1. Polio vaccine by Jonas Salk in 1950s.

2. Test parvo virus, HIV, papillomavirus in human cells.

3. Test of OROV and canine distemper virus, both with properties to induce apoptosis of cells. 

4. Studies of sex steroid hormones that can induce cancer such as estradiol, estrogen, estrogen receptors and estrogen like compounds. 

5. The discovery of telomere-shortening mechanism by Elizabeth Blackburn.  

Controversy and Ethics Edit


Henrietta Lacks

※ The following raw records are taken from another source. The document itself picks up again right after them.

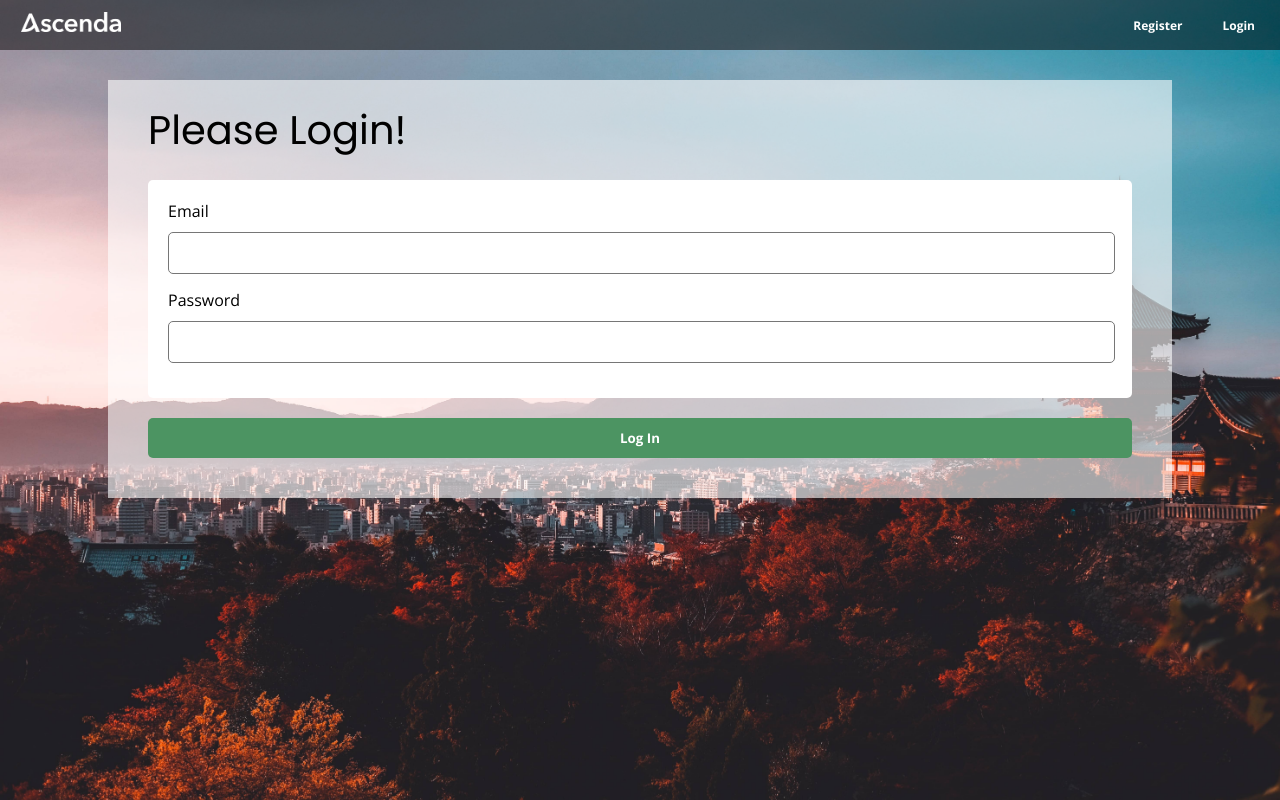
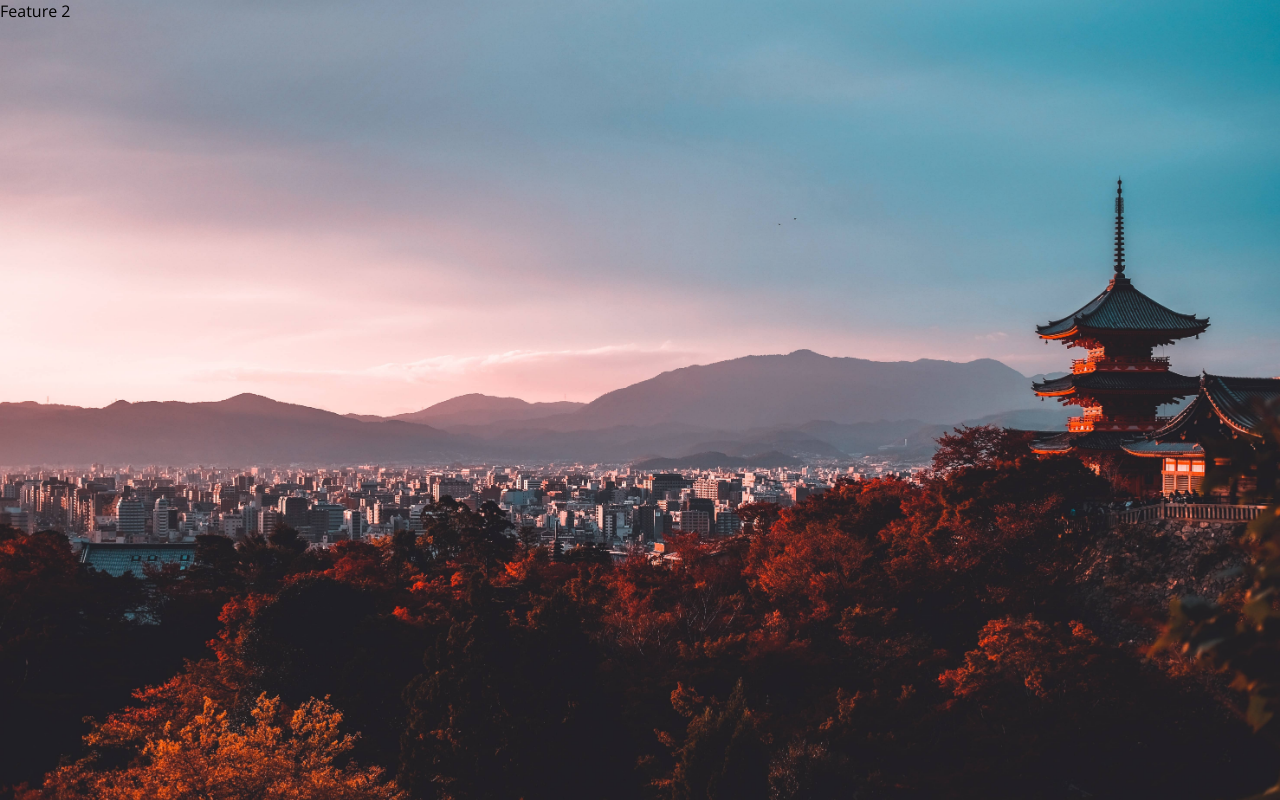
Before and after one commit to treemanw1/50.003-Elements-of-Software-Construction-Project-Full-Stack-Hotel-Booking-Web-Application, a React (Create React App) app in the folder client/: page /login in a window 1280 px wide. Built offline with nearby package versions, Linux system fonts and the light colour scheme.

Commit message:
readded Login.js

```diff
--- a/client/src/App.js
+++ b/client/src/App.js
@@ -9,7 +9,7 @@ import Hotels from "./pages/Hotels/Hotels";
 
 // import Navbar from "./components/Navbar"
 import Book from "./pages/booking/Book";
-import Login from "./pages/Login/Login";
+import Login from "./components/Login";
 import Register from "./pages/register/Register";
 // import UserDetails from "./pages/about/About";
 import NotFoundPage from "./pages/NotFoundPage/NotFoundPage";
--- /dev/null
+++ b/client/src/components/Login.js
@@ -0,0 +1,11 @@
+import React from 'react'
+
+const Login= () => {
+  return(
+    <div>
+      <p>Feature 2</p>
+    </div>
+  )
+}
+
+export default Login
```
Also changed, not shown: client/src/components/Home.js (added, +12 -0 lines).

Henrietta Lacks never gave permission for her cells to be used for research. For decades her family members were unaware of the existence of the cell line, nor had they benefited financially, even though Johns Hopkins had made HeLa cells a commercial line (although it was never patented). It wasn't until 2010, when journalist Rebecca Skloot published her book, "The Immortal Life of Henrietta Lacks", that the scientific community realized that HeLa cells were an example of medical ethical misconduct. The book was hailed for combining the various stories surrounding the HeLa cell line with extensive research into Lacks' life. Read more about the book here